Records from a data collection
____________________

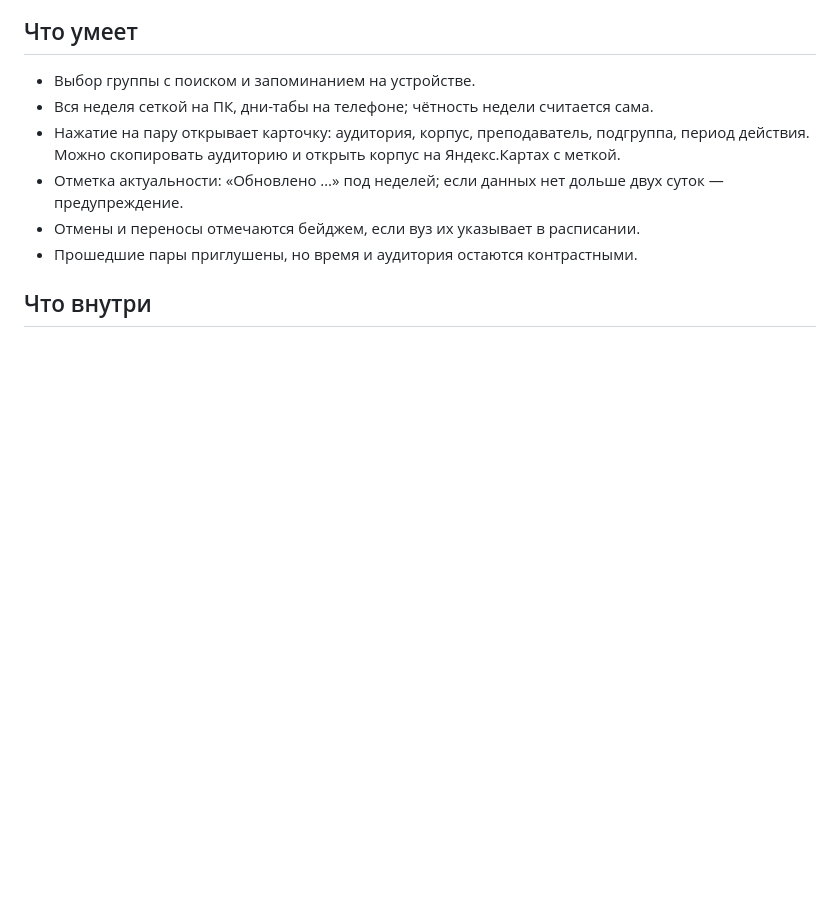
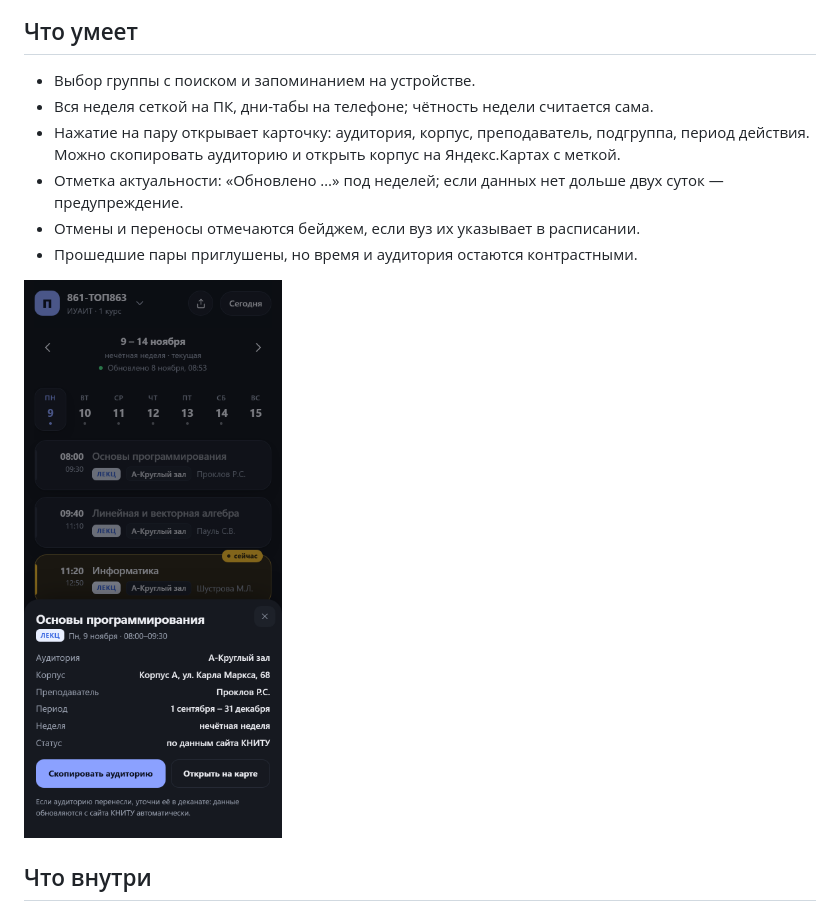
Before and after one commit to samkrusa/pary, a Markdown page: README.md, the part around the change. GitHub-like rendering; pictures changed too: docs/lesson.png (added); blank space fills up the shorter version.

Commit message:
docs: lesson card screenshot

```diff
--- a/README.md
+++ b/README.md
@@ -26,6 +26,8 @@
   двух суток — предупреждение.
 - Отмены и переносы отмечаются бейджем, если вуз их указывает в расписании.
 - Прошедшие пары приглушены, но время и аудитория остаются контрастными.
+
+![Карточка занятия](docs/lesson.png)
 
 ## Что внутри
 
```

____________________

• _Task brief_: All of the records above are to be copied exactly, minus the pictures.

• _Your response_:
Before and after one commit to samkrusa/pary, a Markdown page: README.md, the part around the change. GitHub-like rendering; pictures changed too: docs/lesson.png (added); blank space fills up the shorter version.

Commit message:
docs: lesson card screenshot

```diff
--- a/README.md
+++ b/README.md
@@ -26,6 +26,8 @@
   двух суток — предупреждение.
 - Отмены и переносы отмечаются бейджем, если вуз их указывает в расписании.
 - Прошедшие пары приглушены, но время и аудитория остаются контрастными.
+
+![Карточка занятия](docs/lesson.png)
 
 ## Что внутри
 
```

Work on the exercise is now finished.